W.S. Gilbert was born in London on 18 November 1836. His father William was a naval surgeon who later wrote novels and short stories, some of which included illustrations by his son. In 1861, the younger Gilbert began to write illustrated stories, poems and articles of his own to supplement his income. Many of these would later be mined as a source of ideas for his plays and operas, particularly his series of illustrated poems called the Bab Ballads.
In the Bab Ballads and his early plays, Gilbert developed a unique “topsy-turvy” style, where the humour was derived by setting up a ridiculous premise and working out its logical consequences, however absurd. Mike Leigh describes the “Gilbertian” style as follows:

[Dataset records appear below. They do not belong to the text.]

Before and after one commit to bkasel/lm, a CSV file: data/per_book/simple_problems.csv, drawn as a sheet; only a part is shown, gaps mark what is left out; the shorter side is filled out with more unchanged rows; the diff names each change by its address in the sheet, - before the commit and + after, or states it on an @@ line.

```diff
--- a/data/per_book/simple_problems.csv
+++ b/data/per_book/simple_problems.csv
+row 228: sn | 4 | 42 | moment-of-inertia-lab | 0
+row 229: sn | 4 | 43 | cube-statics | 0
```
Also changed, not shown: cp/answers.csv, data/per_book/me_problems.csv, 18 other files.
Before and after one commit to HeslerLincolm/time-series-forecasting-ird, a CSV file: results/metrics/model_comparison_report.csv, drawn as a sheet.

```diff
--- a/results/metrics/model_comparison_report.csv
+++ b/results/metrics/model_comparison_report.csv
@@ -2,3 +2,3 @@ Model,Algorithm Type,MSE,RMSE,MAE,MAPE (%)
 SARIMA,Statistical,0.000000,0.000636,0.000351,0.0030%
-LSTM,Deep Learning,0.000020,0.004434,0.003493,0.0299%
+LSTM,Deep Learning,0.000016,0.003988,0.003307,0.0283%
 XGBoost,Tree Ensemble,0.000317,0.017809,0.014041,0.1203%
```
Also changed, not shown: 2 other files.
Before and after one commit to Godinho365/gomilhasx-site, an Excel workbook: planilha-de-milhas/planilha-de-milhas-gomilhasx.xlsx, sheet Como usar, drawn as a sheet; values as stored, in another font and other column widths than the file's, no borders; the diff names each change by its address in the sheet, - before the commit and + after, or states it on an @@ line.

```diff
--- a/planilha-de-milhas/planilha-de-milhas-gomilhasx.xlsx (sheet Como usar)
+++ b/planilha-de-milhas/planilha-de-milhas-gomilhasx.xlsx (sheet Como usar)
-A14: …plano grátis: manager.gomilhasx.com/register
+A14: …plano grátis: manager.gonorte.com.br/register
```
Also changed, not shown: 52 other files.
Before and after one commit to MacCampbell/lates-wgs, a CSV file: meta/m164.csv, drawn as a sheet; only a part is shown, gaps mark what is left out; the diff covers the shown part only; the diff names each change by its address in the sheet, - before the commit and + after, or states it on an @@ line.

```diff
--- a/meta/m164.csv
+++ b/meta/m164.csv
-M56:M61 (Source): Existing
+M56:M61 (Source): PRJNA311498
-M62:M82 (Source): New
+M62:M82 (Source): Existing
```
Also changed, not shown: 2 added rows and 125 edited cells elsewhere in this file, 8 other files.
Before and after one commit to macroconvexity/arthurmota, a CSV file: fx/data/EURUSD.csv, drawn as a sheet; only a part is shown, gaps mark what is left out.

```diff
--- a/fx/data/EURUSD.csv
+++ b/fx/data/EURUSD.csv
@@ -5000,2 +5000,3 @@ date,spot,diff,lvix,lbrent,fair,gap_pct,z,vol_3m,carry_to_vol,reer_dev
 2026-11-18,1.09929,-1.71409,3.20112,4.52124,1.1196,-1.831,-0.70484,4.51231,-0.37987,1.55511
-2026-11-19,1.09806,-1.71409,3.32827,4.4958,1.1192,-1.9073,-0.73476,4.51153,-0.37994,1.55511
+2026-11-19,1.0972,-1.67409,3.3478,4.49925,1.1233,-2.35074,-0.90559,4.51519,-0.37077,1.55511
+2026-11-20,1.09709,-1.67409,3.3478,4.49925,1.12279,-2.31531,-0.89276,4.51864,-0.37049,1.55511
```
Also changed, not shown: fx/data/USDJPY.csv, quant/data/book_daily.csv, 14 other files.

“With great fluidity and freedom, [Gilbert] continually challenges our natural expectations. First, within the framework of the story, he makes bizarre things happen, and turns the world on its head. Thus the Learned Judge marries the Plaintiff, the soldiers metamorphose into aesthetes, and so on, and nearly every opera is resolved by a deft moving of the goalposts… His genius is to fuse opposites with an imperceptible sleight of hand, to blend the surreal with the real, and the caricature with the natural. In other words, to tell a perfectly outrageous story in a completely deadpan way.”
Gilbert developed his innovative theories on the art of stage direction, following theatrical reformer Tom Robertson. At the time Gilbert began writing, theatre in Britain was in disrepute. Gilbert helped to reform and elevate the respectability of the theatre, especially beginning with his six short family-friendly comic operas, or “entertainments,” for Thomas German Reed.
At a rehearsal for one of these entertainments, Ages Ago (1869), the composer Frederic Clay introduced Gilbert to his friend, the young composer Arthur Sullivan. Two years later, Gilbert and Sullivan would write their first work together. Those two intervening years continued to shape Gilbert’s theatrical style. He continued to write humorous verse, stories and plays, including the comic operas Our Island Home (1870) and A Sensation Novel (1871), and the blank verse comedies The Princess (1870), The Palace of Truth (1870), and Pygmalion and Galatea.